■ Web document revisions:
>>>>>

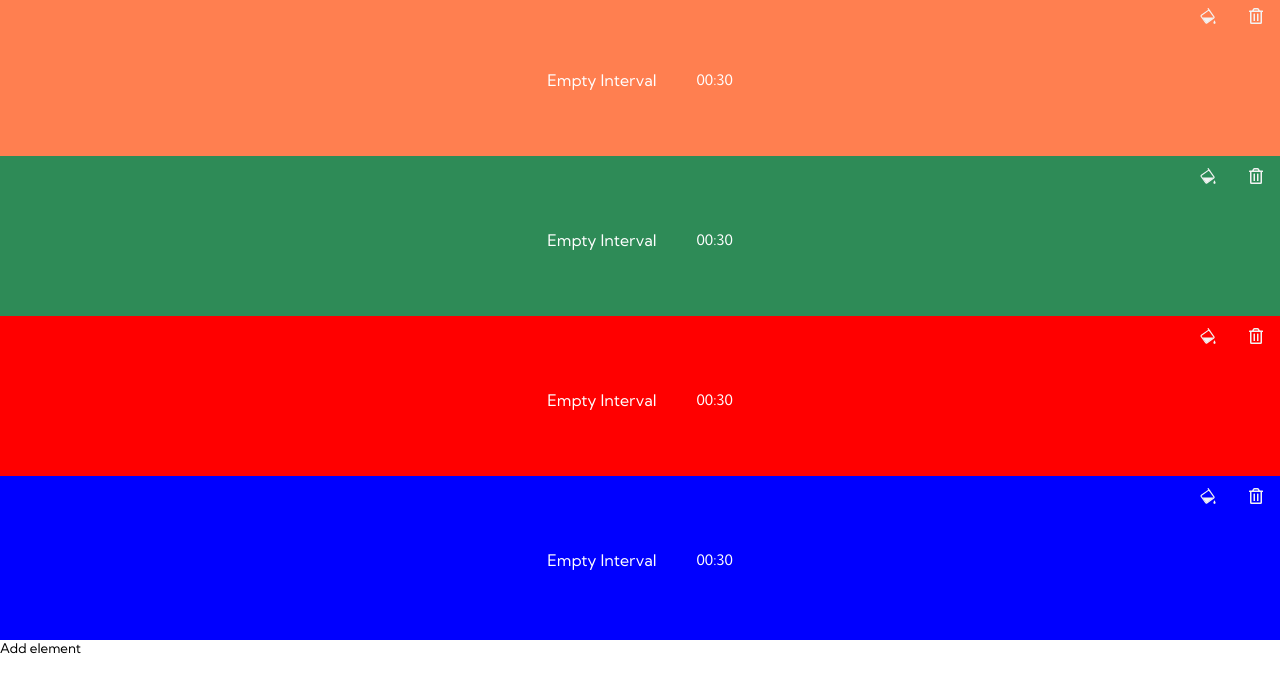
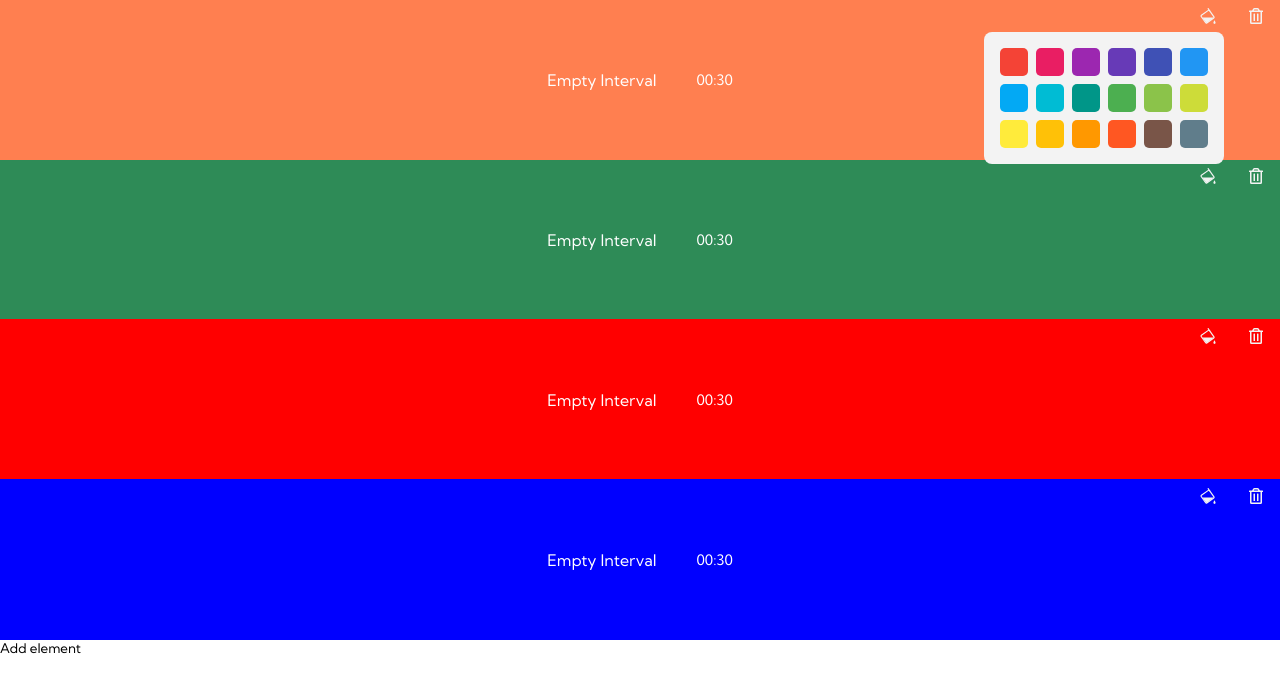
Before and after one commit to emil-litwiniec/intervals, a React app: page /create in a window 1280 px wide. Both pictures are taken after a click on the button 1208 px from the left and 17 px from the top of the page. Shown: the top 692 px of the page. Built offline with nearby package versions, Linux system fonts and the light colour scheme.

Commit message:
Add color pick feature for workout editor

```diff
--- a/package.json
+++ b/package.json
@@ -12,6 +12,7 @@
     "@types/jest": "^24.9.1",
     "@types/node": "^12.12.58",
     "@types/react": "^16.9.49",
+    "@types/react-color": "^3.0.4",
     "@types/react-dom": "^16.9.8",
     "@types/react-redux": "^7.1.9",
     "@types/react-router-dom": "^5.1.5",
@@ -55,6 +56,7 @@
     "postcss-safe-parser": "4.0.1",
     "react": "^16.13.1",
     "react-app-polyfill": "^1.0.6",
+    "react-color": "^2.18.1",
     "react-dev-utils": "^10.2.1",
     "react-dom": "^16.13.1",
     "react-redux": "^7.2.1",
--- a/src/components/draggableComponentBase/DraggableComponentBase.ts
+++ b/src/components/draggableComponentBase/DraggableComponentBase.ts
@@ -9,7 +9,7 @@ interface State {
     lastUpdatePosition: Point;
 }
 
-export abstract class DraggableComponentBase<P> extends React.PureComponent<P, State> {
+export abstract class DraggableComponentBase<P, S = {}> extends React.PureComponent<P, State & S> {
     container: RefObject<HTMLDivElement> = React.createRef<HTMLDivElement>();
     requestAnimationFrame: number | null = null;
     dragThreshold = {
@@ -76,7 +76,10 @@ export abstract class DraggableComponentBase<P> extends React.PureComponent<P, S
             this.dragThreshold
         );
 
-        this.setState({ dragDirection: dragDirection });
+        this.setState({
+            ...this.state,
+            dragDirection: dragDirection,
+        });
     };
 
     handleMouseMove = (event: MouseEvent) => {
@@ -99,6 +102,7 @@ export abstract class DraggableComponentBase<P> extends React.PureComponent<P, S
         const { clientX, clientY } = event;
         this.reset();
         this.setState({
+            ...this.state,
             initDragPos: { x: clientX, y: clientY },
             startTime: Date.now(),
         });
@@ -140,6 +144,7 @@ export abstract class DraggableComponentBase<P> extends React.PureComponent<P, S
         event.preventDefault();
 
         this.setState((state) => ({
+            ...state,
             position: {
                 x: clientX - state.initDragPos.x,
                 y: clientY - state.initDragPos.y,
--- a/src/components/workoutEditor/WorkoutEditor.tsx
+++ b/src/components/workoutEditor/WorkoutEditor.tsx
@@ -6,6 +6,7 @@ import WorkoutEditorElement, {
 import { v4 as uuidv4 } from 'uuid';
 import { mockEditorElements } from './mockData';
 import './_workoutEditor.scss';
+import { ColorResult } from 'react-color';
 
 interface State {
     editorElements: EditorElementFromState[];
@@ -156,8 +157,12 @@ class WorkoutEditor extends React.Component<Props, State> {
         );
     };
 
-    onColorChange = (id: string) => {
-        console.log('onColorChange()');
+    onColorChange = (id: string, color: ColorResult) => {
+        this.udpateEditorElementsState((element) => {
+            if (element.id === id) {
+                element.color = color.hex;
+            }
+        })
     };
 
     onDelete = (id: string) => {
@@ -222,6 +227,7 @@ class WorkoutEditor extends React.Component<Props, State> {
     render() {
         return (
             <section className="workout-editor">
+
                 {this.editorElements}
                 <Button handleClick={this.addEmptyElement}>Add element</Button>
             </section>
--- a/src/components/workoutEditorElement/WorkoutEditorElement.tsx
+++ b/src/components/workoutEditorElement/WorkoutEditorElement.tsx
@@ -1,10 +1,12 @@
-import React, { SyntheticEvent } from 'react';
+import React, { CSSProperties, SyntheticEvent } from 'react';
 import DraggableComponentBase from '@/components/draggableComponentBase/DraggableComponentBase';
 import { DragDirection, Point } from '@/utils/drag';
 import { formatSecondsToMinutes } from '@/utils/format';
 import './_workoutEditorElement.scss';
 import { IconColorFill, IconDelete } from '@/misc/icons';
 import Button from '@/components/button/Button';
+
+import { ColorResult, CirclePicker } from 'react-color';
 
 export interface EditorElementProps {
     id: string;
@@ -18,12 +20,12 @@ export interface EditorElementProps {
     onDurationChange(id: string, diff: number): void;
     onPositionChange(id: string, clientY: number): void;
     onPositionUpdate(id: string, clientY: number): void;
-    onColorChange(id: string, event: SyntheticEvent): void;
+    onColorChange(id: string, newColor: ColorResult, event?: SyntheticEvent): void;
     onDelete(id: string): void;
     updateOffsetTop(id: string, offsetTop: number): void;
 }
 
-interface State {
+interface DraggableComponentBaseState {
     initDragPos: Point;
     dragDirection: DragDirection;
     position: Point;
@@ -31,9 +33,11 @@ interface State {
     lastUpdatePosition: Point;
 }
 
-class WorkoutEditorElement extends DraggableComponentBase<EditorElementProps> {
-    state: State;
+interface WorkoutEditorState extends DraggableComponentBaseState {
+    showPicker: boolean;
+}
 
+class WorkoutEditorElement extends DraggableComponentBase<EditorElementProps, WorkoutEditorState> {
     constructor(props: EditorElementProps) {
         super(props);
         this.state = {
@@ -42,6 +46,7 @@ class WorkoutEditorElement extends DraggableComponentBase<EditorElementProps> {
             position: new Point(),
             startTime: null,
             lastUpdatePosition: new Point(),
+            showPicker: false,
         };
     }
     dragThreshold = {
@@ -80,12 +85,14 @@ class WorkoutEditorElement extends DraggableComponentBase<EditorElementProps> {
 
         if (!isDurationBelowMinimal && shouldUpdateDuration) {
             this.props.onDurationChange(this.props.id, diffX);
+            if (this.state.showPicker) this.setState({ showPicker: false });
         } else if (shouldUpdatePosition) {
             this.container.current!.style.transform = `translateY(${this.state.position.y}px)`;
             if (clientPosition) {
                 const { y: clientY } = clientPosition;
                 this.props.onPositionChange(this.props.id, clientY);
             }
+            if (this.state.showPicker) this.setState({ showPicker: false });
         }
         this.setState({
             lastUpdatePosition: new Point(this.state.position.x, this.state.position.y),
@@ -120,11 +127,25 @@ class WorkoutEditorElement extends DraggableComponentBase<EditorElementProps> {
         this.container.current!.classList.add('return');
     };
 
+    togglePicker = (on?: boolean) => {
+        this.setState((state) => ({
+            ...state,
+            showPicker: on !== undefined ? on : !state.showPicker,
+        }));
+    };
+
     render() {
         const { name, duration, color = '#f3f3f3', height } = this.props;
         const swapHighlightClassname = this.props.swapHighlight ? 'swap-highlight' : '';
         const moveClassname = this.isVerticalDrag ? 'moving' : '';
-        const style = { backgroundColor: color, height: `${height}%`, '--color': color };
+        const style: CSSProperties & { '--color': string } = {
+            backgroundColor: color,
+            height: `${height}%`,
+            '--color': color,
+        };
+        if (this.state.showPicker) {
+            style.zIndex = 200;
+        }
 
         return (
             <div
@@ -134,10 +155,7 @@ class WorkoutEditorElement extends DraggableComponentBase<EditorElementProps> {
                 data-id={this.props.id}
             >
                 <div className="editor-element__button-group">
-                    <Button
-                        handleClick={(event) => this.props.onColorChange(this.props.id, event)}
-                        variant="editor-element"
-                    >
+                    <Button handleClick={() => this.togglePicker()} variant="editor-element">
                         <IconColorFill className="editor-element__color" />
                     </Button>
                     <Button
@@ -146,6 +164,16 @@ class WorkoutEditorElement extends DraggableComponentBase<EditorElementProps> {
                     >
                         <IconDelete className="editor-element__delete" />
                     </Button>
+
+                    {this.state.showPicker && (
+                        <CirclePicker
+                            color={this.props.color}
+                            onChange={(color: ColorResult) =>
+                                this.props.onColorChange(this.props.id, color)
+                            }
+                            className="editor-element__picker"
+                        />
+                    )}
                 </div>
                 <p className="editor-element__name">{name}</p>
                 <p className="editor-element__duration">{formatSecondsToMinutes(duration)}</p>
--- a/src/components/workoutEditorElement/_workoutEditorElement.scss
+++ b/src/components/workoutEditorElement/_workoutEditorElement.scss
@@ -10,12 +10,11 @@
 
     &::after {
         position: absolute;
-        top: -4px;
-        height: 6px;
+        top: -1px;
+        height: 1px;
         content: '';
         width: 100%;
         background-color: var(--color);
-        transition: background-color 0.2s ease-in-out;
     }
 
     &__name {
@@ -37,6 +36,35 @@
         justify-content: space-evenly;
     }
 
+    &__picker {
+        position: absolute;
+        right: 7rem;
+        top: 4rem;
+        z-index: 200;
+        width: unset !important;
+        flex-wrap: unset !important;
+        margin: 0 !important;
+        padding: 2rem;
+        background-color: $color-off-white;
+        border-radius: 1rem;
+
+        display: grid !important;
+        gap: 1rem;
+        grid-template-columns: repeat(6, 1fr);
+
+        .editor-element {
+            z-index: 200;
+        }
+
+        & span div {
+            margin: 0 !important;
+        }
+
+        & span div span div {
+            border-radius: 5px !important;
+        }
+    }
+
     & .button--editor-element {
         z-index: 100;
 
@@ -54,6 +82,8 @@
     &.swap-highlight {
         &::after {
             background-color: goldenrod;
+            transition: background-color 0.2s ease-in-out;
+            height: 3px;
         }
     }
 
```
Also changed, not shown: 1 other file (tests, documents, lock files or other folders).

<<<<<

■ Task description:
Provide only the count of lines within the entries above that include the string "showPicker".

■ Finished exercise:
7